The required answer is a copy of each line in the entries below that includes "pages".

_Task input_.
::::

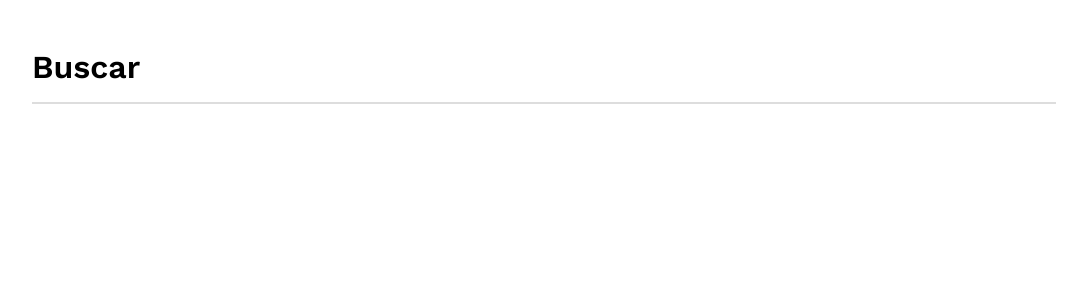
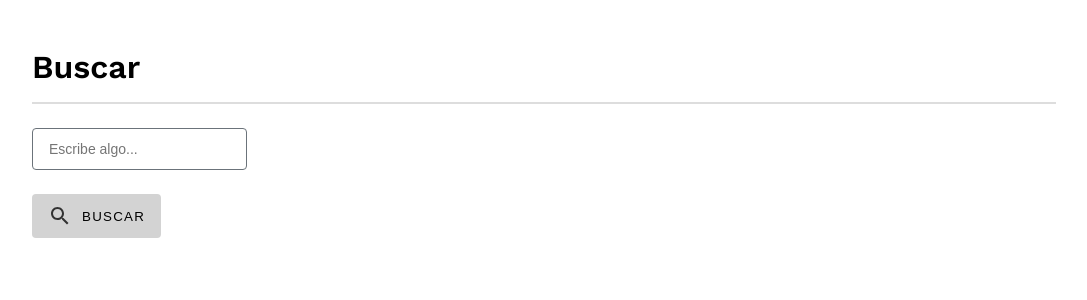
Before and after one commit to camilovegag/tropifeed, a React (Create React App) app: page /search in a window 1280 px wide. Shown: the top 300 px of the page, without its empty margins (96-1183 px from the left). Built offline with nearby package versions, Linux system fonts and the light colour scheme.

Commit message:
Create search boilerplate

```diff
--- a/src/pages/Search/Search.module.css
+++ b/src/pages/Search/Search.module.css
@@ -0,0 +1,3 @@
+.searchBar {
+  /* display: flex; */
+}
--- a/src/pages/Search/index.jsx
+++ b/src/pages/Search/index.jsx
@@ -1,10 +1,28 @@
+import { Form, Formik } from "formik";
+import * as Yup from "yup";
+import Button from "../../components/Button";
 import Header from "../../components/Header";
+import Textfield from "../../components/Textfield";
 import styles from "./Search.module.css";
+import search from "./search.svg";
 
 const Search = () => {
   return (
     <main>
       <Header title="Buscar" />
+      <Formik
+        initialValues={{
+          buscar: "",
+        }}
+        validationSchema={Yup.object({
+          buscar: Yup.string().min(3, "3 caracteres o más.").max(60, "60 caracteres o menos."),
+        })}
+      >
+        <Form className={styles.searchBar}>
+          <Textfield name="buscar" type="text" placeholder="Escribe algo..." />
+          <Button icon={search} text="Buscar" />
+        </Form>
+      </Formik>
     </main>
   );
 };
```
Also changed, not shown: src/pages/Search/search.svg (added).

::::

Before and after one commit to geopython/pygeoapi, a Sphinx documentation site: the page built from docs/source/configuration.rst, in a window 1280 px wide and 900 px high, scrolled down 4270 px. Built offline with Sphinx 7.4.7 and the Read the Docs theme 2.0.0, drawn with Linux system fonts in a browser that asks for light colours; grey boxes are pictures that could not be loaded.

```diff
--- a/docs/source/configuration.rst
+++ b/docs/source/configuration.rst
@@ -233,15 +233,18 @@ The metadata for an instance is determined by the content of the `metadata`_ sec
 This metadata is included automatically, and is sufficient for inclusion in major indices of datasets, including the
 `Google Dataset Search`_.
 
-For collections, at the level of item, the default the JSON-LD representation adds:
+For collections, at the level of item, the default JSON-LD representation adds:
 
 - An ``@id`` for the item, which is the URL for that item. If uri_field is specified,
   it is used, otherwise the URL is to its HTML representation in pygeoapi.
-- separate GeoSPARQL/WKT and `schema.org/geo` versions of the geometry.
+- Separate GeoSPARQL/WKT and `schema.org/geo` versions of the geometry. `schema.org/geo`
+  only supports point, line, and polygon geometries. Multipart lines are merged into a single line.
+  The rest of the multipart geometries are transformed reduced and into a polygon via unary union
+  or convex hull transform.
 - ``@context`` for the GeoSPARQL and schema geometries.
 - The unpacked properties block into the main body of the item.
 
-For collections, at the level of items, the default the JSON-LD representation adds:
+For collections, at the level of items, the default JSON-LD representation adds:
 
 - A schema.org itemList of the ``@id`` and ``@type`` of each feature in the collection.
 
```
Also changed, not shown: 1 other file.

::::

_Solution for this task_.
--- a/src/pages/Search/Search.module.css
+++ b/src/pages/Search/Search.module.css
--- a/src/pages/Search/index.jsx
+++ b/src/pages/Search/index.jsx
Also changed, not shown: src/pages/Search/search.svg (added).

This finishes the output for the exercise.